Woman is killed by Florida officer in academy exercise, police say

A woman was fatally shot by an officer while participating in a "shoot-don't shoot" exercise during a two-hour citizens academy hosted by the Punta Gorda Police Department in southwest Florida.

Police Chief Tom Lewis said the shooting happened Tuesday night as two of the 35 participants were randomly selected to take part in a live role-playing scenario "in which they make decisions on using simulated lethal force."

Lewis said Mary Knowlton, a librarian, was "mistakenly struck with a live round."

"I am devastated for everyone involved in this unimaginable event," Lewis told reporters during a late-night news conference at the Police Department. "If you pray, please pray for Mary's family, and for the officers who were involved. Everyone involved in this accident is in a state of overwhelming shock and grief."

Knowlton was taken to a hospital in nearby Ft. Myers, where she was pronounced dead.

The citizen's academy is a free, eight-session course designed to provide insight into city government, according to the city's website.

The Florida Department of Law Enforcement is investigating, Lewis said. He declined to identify the officer involved in the shooting, but said he's been placed on administrative leave.

A profile on a Facebook page that appeared to be Knowlton's said she lived in Punta Gorda, but had been a librarian at Scott County Public Library in Savage, Minn. She studied library science at Minnesota State University in Mankato, Minn., and elementary education at George Mason University in Virginia. The profile information said she's from Austin, Minn.

Carolyn Hartwigsen, of Edina, Minn., told the Associated Press she was a longtime friend of Knowlton. She said Knowlton had a love of books and tried to instill that in young readers.

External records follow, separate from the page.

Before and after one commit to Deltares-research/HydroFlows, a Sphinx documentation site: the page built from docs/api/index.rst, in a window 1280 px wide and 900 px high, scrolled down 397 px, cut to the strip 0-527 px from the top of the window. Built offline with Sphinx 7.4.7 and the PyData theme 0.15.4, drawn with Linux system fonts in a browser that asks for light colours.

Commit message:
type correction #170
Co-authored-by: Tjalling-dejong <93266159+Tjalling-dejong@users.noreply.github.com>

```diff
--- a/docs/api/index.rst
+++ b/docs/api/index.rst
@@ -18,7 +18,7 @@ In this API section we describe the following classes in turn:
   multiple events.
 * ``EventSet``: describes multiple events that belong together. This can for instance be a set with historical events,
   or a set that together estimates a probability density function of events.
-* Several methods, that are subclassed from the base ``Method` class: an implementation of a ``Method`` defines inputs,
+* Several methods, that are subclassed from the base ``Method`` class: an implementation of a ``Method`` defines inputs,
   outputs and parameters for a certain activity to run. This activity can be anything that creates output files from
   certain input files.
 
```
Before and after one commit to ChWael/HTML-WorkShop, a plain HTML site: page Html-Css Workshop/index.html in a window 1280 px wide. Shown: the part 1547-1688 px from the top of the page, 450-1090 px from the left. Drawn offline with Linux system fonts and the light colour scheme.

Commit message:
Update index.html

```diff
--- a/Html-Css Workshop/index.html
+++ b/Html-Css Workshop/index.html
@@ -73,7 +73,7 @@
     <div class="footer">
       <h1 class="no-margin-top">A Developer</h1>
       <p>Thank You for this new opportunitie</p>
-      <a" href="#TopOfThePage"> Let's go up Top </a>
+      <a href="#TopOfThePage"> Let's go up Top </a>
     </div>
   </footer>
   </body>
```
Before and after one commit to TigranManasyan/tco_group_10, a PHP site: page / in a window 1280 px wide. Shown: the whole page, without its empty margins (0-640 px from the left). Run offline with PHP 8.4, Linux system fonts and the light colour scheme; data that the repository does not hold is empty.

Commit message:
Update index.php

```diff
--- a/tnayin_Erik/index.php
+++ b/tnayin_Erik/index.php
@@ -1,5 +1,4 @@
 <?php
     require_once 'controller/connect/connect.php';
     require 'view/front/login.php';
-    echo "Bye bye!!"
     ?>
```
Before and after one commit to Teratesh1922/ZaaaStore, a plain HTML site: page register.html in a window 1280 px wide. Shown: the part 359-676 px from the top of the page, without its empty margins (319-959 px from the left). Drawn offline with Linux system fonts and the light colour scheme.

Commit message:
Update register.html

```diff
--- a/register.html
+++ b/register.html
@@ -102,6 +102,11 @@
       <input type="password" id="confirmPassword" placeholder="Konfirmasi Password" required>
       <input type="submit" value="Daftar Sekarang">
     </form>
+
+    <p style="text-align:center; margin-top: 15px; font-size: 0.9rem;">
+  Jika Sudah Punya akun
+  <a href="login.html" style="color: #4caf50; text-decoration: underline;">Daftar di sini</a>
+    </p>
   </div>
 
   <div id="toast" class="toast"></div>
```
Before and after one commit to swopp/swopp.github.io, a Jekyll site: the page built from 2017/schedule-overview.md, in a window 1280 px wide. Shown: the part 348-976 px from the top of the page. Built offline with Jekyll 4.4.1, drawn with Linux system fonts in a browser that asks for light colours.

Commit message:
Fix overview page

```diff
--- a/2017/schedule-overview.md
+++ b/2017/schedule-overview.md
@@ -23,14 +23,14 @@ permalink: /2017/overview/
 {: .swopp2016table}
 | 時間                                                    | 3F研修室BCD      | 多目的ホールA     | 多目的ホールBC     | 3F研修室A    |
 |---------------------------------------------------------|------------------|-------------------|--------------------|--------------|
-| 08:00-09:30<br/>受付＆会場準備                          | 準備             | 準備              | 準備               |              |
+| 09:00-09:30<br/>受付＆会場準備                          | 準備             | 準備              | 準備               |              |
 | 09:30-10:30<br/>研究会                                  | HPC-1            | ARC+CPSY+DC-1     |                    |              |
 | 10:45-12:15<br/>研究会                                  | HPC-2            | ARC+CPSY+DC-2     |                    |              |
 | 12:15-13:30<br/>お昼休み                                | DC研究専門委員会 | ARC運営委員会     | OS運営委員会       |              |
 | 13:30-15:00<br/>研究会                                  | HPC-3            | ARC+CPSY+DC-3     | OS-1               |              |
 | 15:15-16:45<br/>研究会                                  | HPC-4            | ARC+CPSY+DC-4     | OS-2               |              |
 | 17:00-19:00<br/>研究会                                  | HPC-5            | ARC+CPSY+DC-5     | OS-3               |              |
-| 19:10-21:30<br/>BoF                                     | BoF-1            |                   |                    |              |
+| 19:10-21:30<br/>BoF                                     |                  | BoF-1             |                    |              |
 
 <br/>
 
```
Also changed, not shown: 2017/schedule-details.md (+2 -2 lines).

"So much is on the Internet now. But books are so important to have in children's hands. That was important to her," Hartwigsen said Wednesday morning.

Hartwigsen said Knowlton and her husband of more than 50 years would come back to Minnesota periodically to visit.

"She was the salt of the earth, a beautiful soul and the kindest women you would know," she said.

The couple had two sons, Hartwigsen said.

ALSO

Baltimore police routinely violated the rights of black residents, Justice Department report says

From 'shrines' to head-to-toe attire: How Miami is coping with the arrival of Zika

Obamacare is helping more poor patients get to the doctor even as political battles continue

 


UPDATES:

6:55 a.m.: Updated with more details

This story was originally posted at 4:45 a.m.

Copyright © 2017, Los Angeles Times
EDITION: California | U.S. & World
67°